Your objective: Repeat all of the records exactly, leaving out the pictures.

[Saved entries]
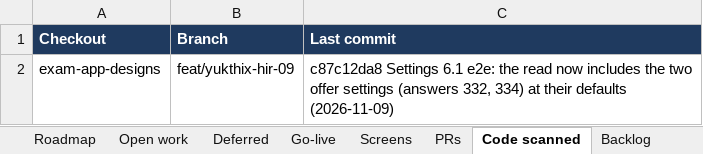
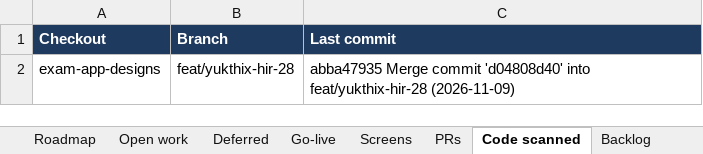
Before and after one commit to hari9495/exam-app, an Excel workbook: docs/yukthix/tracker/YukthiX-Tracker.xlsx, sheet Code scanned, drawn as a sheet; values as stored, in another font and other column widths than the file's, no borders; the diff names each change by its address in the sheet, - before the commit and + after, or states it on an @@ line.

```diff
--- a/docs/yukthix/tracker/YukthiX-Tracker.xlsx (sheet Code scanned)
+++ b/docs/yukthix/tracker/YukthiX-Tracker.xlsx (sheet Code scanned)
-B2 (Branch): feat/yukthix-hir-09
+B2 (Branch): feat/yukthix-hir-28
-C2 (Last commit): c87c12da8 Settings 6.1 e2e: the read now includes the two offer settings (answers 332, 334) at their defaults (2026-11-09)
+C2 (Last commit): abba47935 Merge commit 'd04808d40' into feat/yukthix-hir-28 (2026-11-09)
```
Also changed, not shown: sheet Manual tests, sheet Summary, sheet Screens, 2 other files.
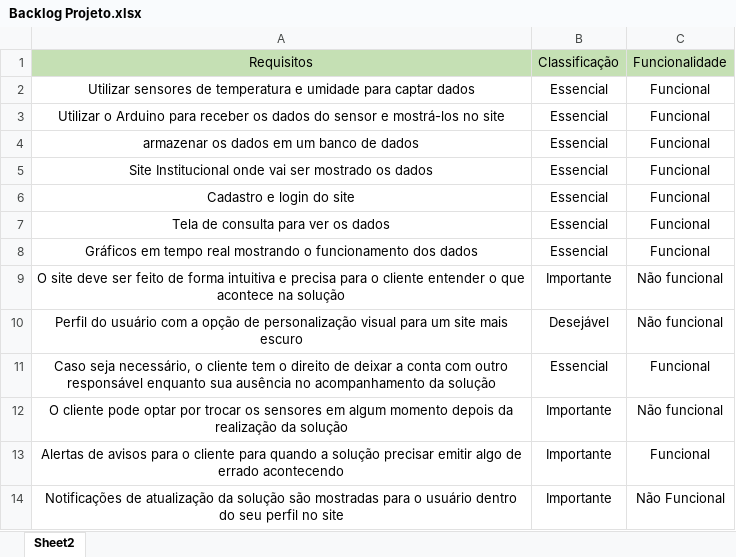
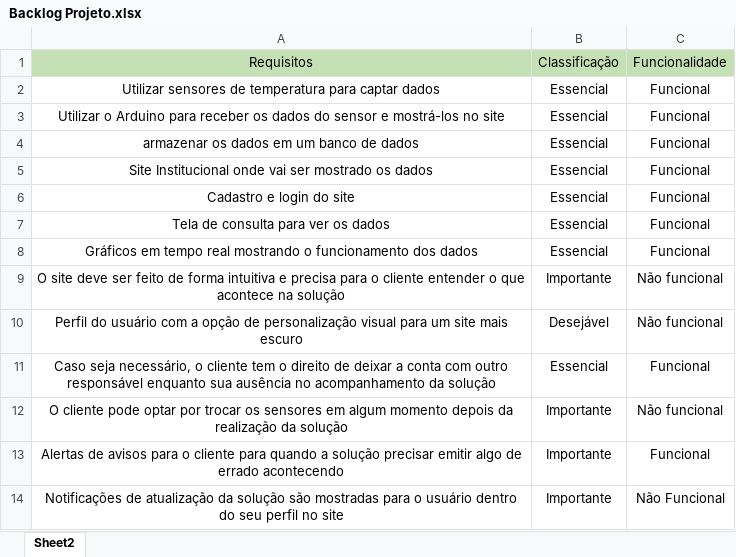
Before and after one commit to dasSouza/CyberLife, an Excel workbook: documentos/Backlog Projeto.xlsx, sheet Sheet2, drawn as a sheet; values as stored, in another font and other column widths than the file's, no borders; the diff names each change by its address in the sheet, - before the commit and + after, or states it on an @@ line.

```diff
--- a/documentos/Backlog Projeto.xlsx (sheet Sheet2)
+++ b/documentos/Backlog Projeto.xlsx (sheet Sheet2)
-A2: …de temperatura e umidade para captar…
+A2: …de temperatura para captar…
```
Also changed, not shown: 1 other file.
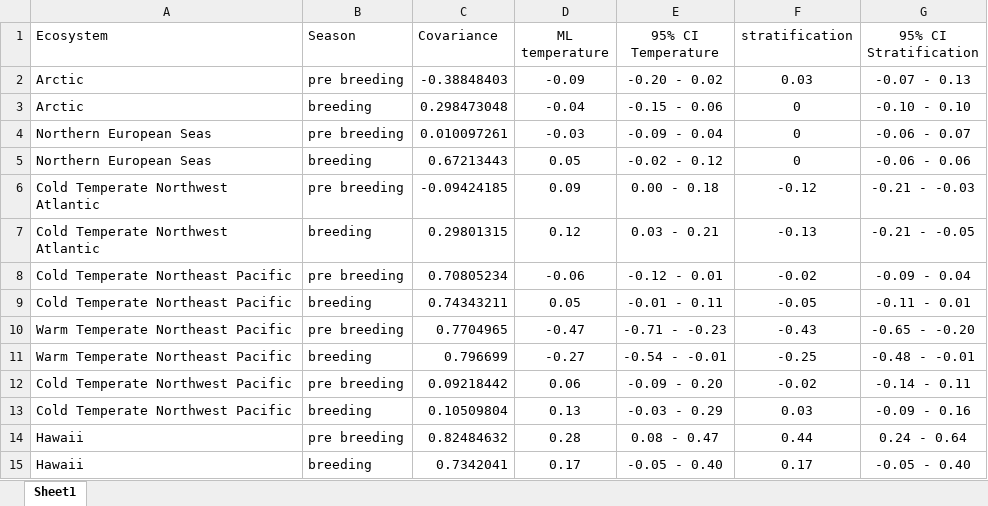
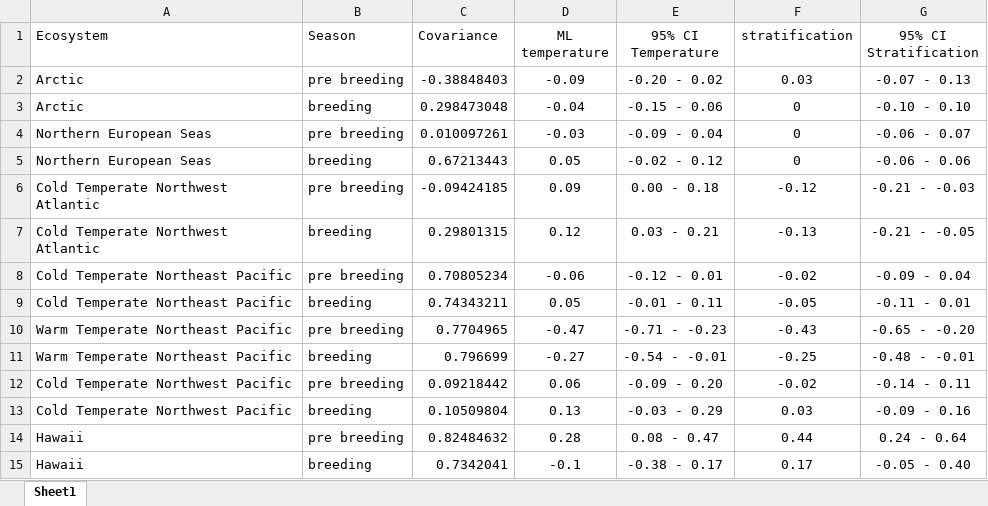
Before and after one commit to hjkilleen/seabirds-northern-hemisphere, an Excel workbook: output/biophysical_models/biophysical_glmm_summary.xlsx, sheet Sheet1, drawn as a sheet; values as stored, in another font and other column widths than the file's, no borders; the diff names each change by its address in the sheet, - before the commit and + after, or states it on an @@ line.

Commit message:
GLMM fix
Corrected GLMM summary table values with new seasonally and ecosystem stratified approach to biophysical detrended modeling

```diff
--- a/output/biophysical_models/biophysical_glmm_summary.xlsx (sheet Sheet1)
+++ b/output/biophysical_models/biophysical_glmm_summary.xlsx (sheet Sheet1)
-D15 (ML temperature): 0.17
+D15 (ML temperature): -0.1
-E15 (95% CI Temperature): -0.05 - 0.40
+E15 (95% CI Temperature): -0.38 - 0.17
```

Response:
Before and after one commit to hari9495/exam-app, an Excel workbook: docs/yukthix/tracker/YukthiX-Tracker.xlsx, sheet Code scanned, drawn as a sheet; values as stored, in another font and other column widths than the file's, no borders; the diff names each change by its address in the sheet, - before the commit and + after, or states it on an @@ line.

```diff
--- a/docs/yukthix/tracker/YukthiX-Tracker.xlsx (sheet Code scanned)
+++ b/docs/yukthix/tracker/YukthiX-Tracker.xlsx (sheet Code scanned)
-B2 (Branch): feat/yukthix-hir-09
+B2 (Branch): feat/yukthix-hir-28
-C2 (Last commit): c87c12da8 Settings 6.1 e2e: the read now includes the two offer settings (answers 332, 334) at their defaults (2026-11-09)
+C2 (Last commit): abba47935 Merge commit 'd04808d40' into feat/yukthix-hir-28 (2026-11-09)
```
Also changed, not shown: sheet Manual tests, sheet Summary, sheet Screens, 2 other files.
Before and after one commit to dasSouza/CyberLife, an Excel workbook: documentos/Backlog Projeto.xlsx, sheet Sheet2, drawn as a sheet; values as stored, in another font and other column widths than the file's, no borders; the diff names each change by its address in the sheet, - before the commit and + after, or states it on an @@ line.

```diff
--- a/documentos/Backlog Projeto.xlsx (sheet Sheet2)
+++ b/documentos/Backlog Projeto.xlsx (sheet Sheet2)
-A2: …de temperatura e umidade para captar…
+A2: …de temperatura para captar…
```
Also changed, not shown: 1 other file.
Before and after one commit to hjkilleen/seabirds-northern-hemisphere, an Excel workbook: output/biophysical_models/biophysical_glmm_summary.xlsx, sheet Sheet1, drawn as a sheet; values as stored, in another font and other column widths than the file's, no borders; the diff names each change by its address in the sheet, - before the commit and + after, or states it on an @@ line.

Commit message:
GLMM fix
Corrected GLMM summary table values with new seasonally and ecosystem stratified approach to biophysical detrended modeling

```diff
--- a/output/biophysical_models/biophysical_glmm_summary.xlsx (sheet Sheet1)
+++ b/output/biophysical_models/biophysical_glmm_summary.xlsx (sheet Sheet1)
-D15 (ML temperature): 0.17
+D15 (ML temperature): -0.1
-E15 (95% CI Temperature): -0.05 - 0.40
+E15 (95% CI Temperature): -0.38 - 0.17
```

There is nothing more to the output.